The Guangdong government announced on June 23 that it had issued RMB14.8 billion in municipal bonds, comprising RMB5.92 billion of 5-year bonds at an interest rate of 3.84 percent, RMB4.44 billion of 7-year bonds at 3.97 percent, and RMB4.44 billion of 10-year bonds at 4.05 percent.
Guangdong is the first participant to issue municipal bond issuances after the central government gave the green light to a RMB109.2 billion pilot program to 10 provinces and cities on May 21. The other nine provinces and cities are Shanghai, Zhejiang, Shenzhen, Jiangsu, Shandong, Beijing, Qingdao, Ningxia, and Jiangxi. They are expected to issue municipal bonds in the near future.
The Guangdong government was assigned an AAA rating by Shanghai Brilliance Credit Rating Agency based on an assessment of its outstanding bonds, macrofundamentals, economic growth, fiscal balance, debt conditions, and governance. The rating reflects the agency’s confidence on Guangdong’s repayment capacity, strong fiscal buffer, and low default risk.
Municipal bond issuance is a signal that China’s bond market is entering a new era. Direct bond issuance creates a new revenue source for local governments, alleviating their overdependence on proceeds from the real estate sector. Direct bond issuance also eases the financial pressures of having to support the central government’s urbanization initiative, including new large-scale infrastructure projects. Compared with bonds issued at the interbank market by local government debt facilities (LGDFs), municipal bonds are a more transparent and responsible long-term solution for local governments.
There are, however, significant market concerns regarding the new municipal bond market. The government has not disclosed the usage of the funds raised in this issuance, leading to difficulties in public follow-up on fund usage and repayment. The situation is expected to improve gradually. Minister of Finance Lou Jiwei has made greater budget transparency a priority for fiscal reform in a recent speech, following the circulation of the draft of “Deepening Fiscal and Tax Reform.” A pilot program on transparent budgeting started in Shandong, with the target goal of disclosing budget plans of local governments above the town level by 2015.
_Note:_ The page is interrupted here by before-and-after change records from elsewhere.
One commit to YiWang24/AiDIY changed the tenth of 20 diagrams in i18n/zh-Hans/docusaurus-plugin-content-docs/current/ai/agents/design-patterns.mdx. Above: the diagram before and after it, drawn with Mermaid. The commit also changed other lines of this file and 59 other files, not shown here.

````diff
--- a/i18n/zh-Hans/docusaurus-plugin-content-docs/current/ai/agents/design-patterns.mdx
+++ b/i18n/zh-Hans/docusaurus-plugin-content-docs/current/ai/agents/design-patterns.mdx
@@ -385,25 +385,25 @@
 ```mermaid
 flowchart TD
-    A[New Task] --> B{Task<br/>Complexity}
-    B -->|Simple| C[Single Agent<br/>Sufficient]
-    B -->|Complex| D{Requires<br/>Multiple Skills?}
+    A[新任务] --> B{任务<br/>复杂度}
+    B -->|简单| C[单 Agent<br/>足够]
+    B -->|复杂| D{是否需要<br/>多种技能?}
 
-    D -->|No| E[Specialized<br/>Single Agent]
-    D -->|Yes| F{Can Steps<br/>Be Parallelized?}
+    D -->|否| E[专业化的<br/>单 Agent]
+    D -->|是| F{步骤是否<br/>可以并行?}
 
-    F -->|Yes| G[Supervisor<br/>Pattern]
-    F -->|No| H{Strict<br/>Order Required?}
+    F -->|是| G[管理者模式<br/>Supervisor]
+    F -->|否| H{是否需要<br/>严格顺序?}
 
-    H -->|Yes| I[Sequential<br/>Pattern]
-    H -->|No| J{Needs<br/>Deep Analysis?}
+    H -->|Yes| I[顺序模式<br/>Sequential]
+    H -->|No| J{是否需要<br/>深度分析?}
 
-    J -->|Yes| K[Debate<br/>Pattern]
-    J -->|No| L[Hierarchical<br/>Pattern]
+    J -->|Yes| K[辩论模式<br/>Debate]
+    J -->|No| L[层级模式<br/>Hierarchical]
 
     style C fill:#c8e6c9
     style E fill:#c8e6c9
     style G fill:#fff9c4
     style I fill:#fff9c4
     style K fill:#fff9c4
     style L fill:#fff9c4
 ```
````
Another concern is the lack of information on the overall fiscal position of the Guangdong government. The National Auditing Office (NAO) should have statistics after its national investigation late last year but does not. Without a clear statement of the outstanding fiscal debt of local governments, it is hard for investors to evaluate risks fully.
The issue is also linked to the credit rating system: Awarding an AAA rating to Guangdong without a clear statement on the debt conditions affects the system’s credibility. Therefore, opening a new door for local governments to issue bonds might cast more concerns on their debt sustainability if clear supervision is missing. The central government is likely to release new measures on this issue in the coming years. For example, the central government could set a clear debt-to-GDP cap of around 40 to 60 percent as a discipline for local governments, and set punitive measures for those with overly high outstanding debt.
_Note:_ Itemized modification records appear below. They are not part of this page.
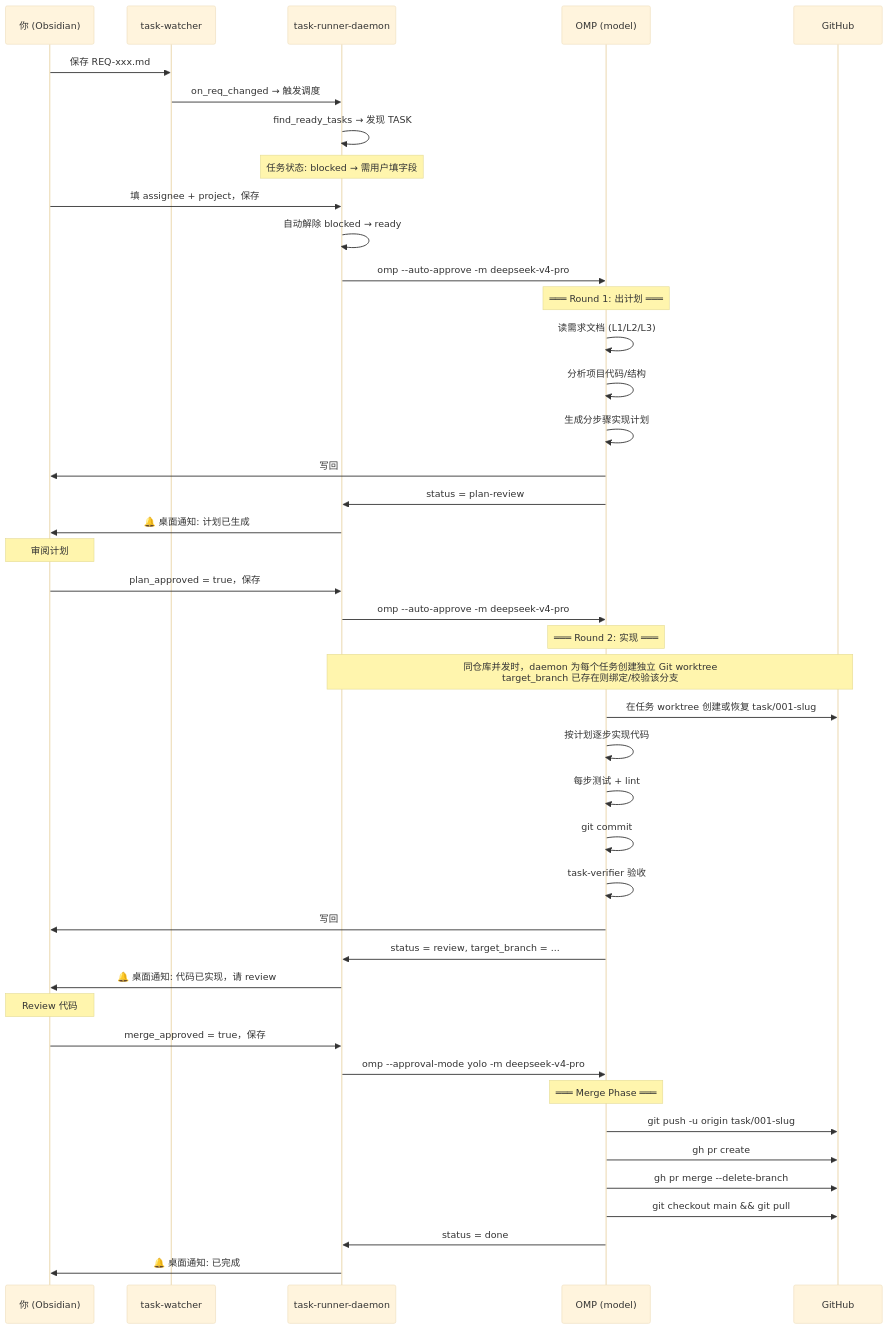
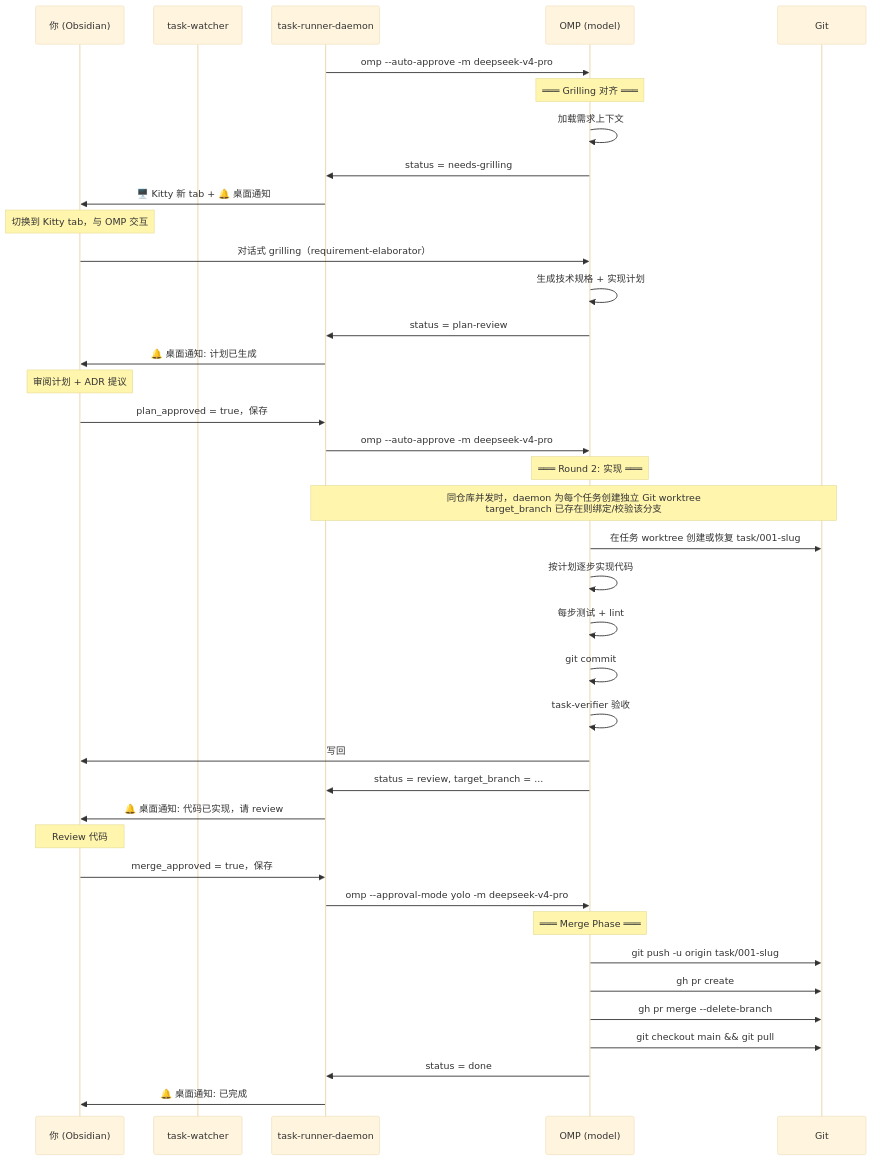
The third of 5 diagrams in docs/workflow.md (ndzuki/obsidian-task-runner), drawn with Mermaid (base theme) before and after one commit. The commit also changed other lines of this file and 5 other files, not shown here.

First line of the commit message:
feat: add grilling workflow, ADR support, and tracer bullet methodology

````diff
--- a/docs/workflow.md
+++ b/docs/workflow.md
@@ -70,58 +80,50 @@
 ```mermaid
 sequenceDiagram
     participant User as 你 (Obsidian)
     participant Watch as task-watcher
     participant Daemon as task-runner-daemon
     participant Agent as OMP (model)
-    participant Git as GitHub
-
-    User->>Watch: 保存 REQ-xxx.md
-    Watch->>Daemon: on_req_changed → 触发调度
-    Daemon->>Daemon: find_ready_tasks → 发现 TASK
-    Note over Daemon: 任务状态: blocked → 需用户填字段
-
-    User->>Daemon: 填 assignee + project，保存
-    Daemon->>Daemon: 自动解除 blocked → ready
-
     Daemon->>Agent: omp --auto-approve -m deepseek-v4-pro
 
-    Note over Agent: ═══ Round 1: 出计划 ═══
+    Note over Agent: ═══ Grilling 对齐 ═══
 
-    Agent->>Agent: 读需求文档 (L1/L2/L3)
-    Agent->>Agent: 分析项目代码/结构
-    Agent->>Agent: 生成分步骤实现计划
-    Agent->>User: 写回 ## 实现计划 section
+    Agent->>Agent: 加载需求上下文
+    Agent->>Daemon: status = needs-grilling
+    Daemon->>User: 🖥️ Kitty 新 tab + 🔔 桌面通知
+
+    Note over User: 切换到 Kitty tab，与 OMP 交互
+    User->>Agent: 对话式 grilling（requirement-elaborator）
+    Agent->>Agent: 生成技术规格 + 实现计划
     Agent->>Daemon: status = plan-review
     Daemon->>User: 🔔 桌面通知: 计划已生成
 
-    Note over User: 审阅计划
+    Note over User: 审阅计划 + ADR 提议
     User->>Daemon: plan_approved = true，保存
 
     Daemon->>Agent: omp --auto-approve -m deepseek-v4-pro
-
     Note over Agent: ═══ Round 2: 实现 ═══
     Note over Daemon,Git: 同仓库并发时，daemon 为每个任务创建独立 Git worktree<br/>target_branch 已存在则绑定/校验该分支
 
     Agent->>Git: 在任务 worktree 创建或恢复 task/001-slug
     Agent->>Agent: 按计划逐步实现代码
     Agent->>Agent: 每步测试 + lint
     Agent->>Agent: git commit
     Agent->>Agent: task-verifier 验收
     Agent->>User: 写回 ## 实现记录 + ## 验收记录
     Agent->>Daemon: status = review, target_branch = ...
     Daemon->>User: 🔔 桌面通知: 代码已实现，请 review
 
     Note over User: Review 代码
     User->>Daemon: merge_approved = true，保存
 
     Daemon->>Agent: omp --approval-mode yolo -m deepseek-v4-pro
 
     Note over Agent: ═══ Merge Phase ═══
 
     Agent->>Git: git push -u origin task/001-slug
     Agent->>Git: gh pr create
     Agent->>Git: gh pr merge --delete-branch
     Agent->>Git: git checkout main && git pull
     Agent->>Daemon: status = done
     Daemon->>User: 🔔 桌面通知: 已完成
 ```
````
Despite these concerns, the new municipal bond program is a meaningful step in the process of fiscal reforms and contributes to sustainable fiscal balance in China.